IT'S SAFE TO ASSUME that with his new book, The Value of Nothing, writer and activist Raj Patel is angling for the kind of mainstream nonfiction audience snagged by authors like Michael Pollan and Naomi Klein. Those writers successfully examined a range of social and economic issues through a tightly focused lens—food in Pollan's case, corporations in Klein's. In Patel's The Value of Nothing, he makes a similar attempt to upset the way people think about a single, crucial aspect of their worlds: the free market system. The Value of Nothing, though, lacks the organizational fortitude necessary to bear its readers through such a wide-reaching topic—in his efforts to cover any ground that could potentially be relevant, Patel's subject gets away from him.
Patel's most important assertion in The Value of Nothing is a simple one: Our economic system doesn't have to be the way it is. He compares the average American in the wake of the 2008 economic collapse to the protagonist of Kafka's The Metamorphosis, who, upon waking to find he's been transformed into a cockroach, worries first about how he's going to keep his job—not realizing that the fundamental underpinnings of his world have just been shaken. The economic collapse highlighted a fundamental flaw in the system, as Patel sees it: Under capitalism, there's "a discrepancy between the price of something and its value, one that economists cannot fix, because it's a problem inherent to the very idea of profit-driven prices." When the market determines prices—a market that doesn't take into consideration externalities like pollution—you end up with, to borrow Patel's example, a hamburger with a true cost that's closer to $200 rather than $2 (after the environmental effects of industrial agriculture have been factored in).

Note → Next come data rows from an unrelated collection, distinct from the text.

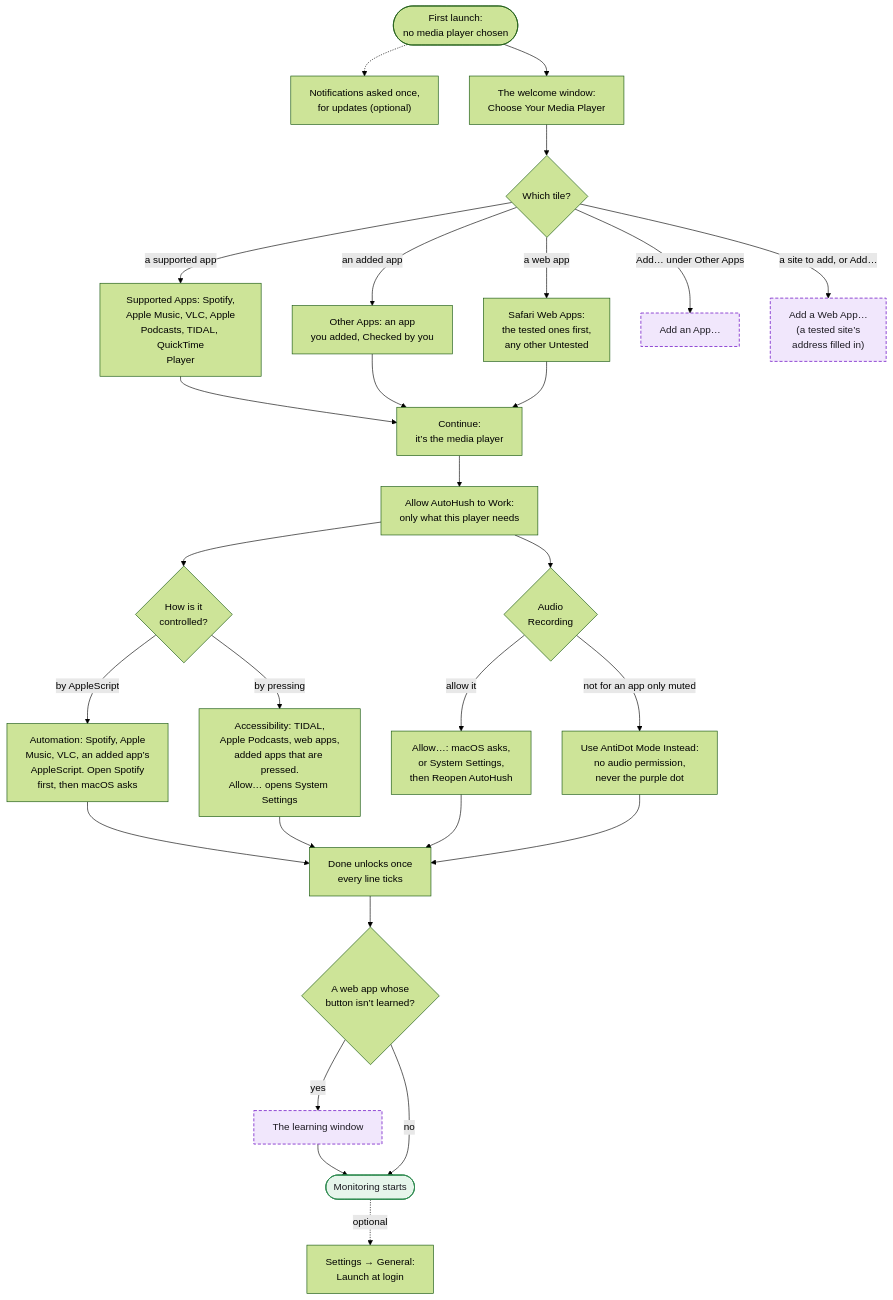
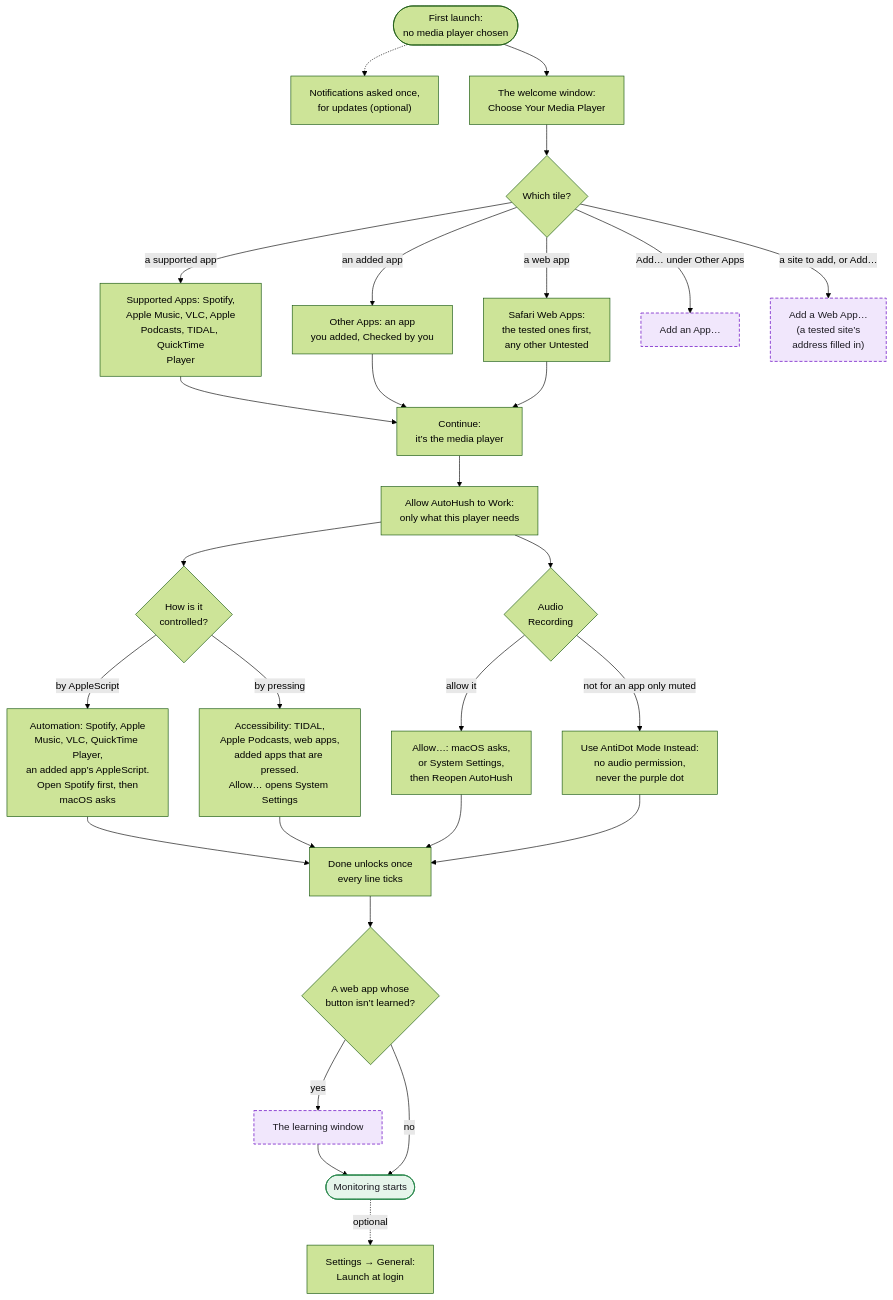
Before and after one commit to hfustercabre/AutoHush: the second of 14 diagrams in WORKFLOWS.md, drawn with Mermaid (forest theme). The commit also changed other lines of this file and 95 other files, not shown here.

````diff
--- a/WORKFLOWS.md
+++ b/WORKFLOWS.md
@@ -77,54 +77,54 @@
 ```mermaid
 flowchart TD
   A(["First launch:<br/>no media player chosen"])
   NT["Notifications asked once,<br/>for updates (optional)"]
   W["The welcome window:<br/>Choose Your Media Player"]
   K{"Which tile?"}
   SUP["Supported Apps: Spotify,<br/>Apple Music, VLC, Apple<br/>Podcasts, TIDAL, QuickTime<br/>Player"]
   OTH["Other Apps: an app<br/>you added, Checked by you"]
   WEB["Safari Web Apps:<br/>the tested ones first,<br/>any other Untested"]
   ADDAPP["Add an App…"]
   ADDWEB["Add a Web App…<br/>(a tested site’s<br/>address filled in)"]
   CONT["Continue:<br/>it’s the media player"]
   PERM["Allow AutoHush to Work:<br/>only what this player needs"]
   CTRL{"How is it<br/>controlled?"}
-  AUT["Automation: Spotify, Apple<br/>Music, VLC, an added app’s<br/>AppleScript. Open Spotify<br/>first, then macOS asks"]
+  AUT["Automation: Spotify, Apple<br/>Music, VLC, QuickTime Player,<br/>an added app’s AppleScript.<br/>Open Spotify first, then<br/>macOS asks"]
   ACC["Accessibility: TIDAL,<br/>Apple Podcasts, web apps,<br/>added apps that are pressed.<br/>Allow… opens System Settings"]
   AUD{"Audio<br/>Recording"}
   ALW["Allow…: macOS asks,<br/>or System Settings,<br/>then Reopen AutoHush"]
   ANT["Use AntiDot Mode Instead:<br/>no audio permission,<br/>never the purple dot"]
   DONE["Done unlocks once<br/>every line ticks"]
   LRN{"A web app whose<br/>button isn’t learned?"}
   LW["The learning window"]
   RUN(["Monitoring starts"])
   LOG["Settings → General:<br/>Launch at login"]
 
   A --> W
   A -.-> NT
   W --> K
   K -->|"a supported app"| SUP --> CONT
   K -->|"an added app"| OTH --> CONT
   K -->|"a web app"| WEB --> CONT
   K -->|"Add… under Other Apps"| ADDAPP
   K -->|"a site to add, or Add…"| ADDWEB
   CONT --> PERM
   PERM --> CTRL
   PERM --> AUD
   CTRL -->|"by AppleScript"| AUT
   CTRL -->|"by pressing"| ACC
   AUD -->|"allow it"| ALW
   AUD -->|"not for an app only muted"| ANT
   AUT --> DONE
   ACC --> DONE
   ALW --> DONE
   ANT --> DONE
   DONE --> LRN
   LRN -->|"yes"| LW --> RUN
   LRN -->|"no"| RUN
   RUN -.->|"optional"| LOG
 
   class ADDAPP,ADDWEB,LW ref
   class RUN done
   classDef ref fill:#f1e7fc,stroke:#8a3fd1,stroke-width:1.5px,stroke-dasharray: 5 3,color:#1d1b22
   classDef done fill:#e6f5eb,stroke:#2f8a50,stroke-width:1.5px,color:#1d1b22
 ```
````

Patel spends the first half of The Value of Nothing arguing that "[the idea that] markets should know best is a relatively recent article of faith, and it took a great deal of ideological and political work to make it part of governments' conventional wisdom." He takes his reader on a whirlwind tour of Western economic thought, namechecking Adam Smith and John Stuart Mill and calling into question certain underlying assumptions (that humans are fundamentally driven by self-interest, for example). Unless, though, you've recently spent some intimate time with your college econ textbook, Patel's overview will probably feel too cursory—he devotes a few sentences at best to most of the economists cited, forgoing depth of analysis for a dizzying range of examples.
In the second half of the book, Patel dispenses entirely with the lecturing, instead providing real-life examples of social movements that challenge the free market ethos. His chatty, referential writing style is far more suited to these rousing case studies than to the stuffy theorizing of the book's first half, and many of his examples are downright inspiring. A chapter on Florida tomato growers describes how workers organized to demand—and win—better wages, while the open-source software movement serves as a sort of digital corollary to the physical commons described in the book's first half. Patel is clearly deeply invested in the idea of participatory democracy, and of citizens taking action to change the circumstances of their lives. It quickly becomes apparent, though, that the umbrella here is just too big. As Patel freewheels from example to example, the book unfurls to encompass just about every aspect of modern life—but it feels less ambitious than overachieving.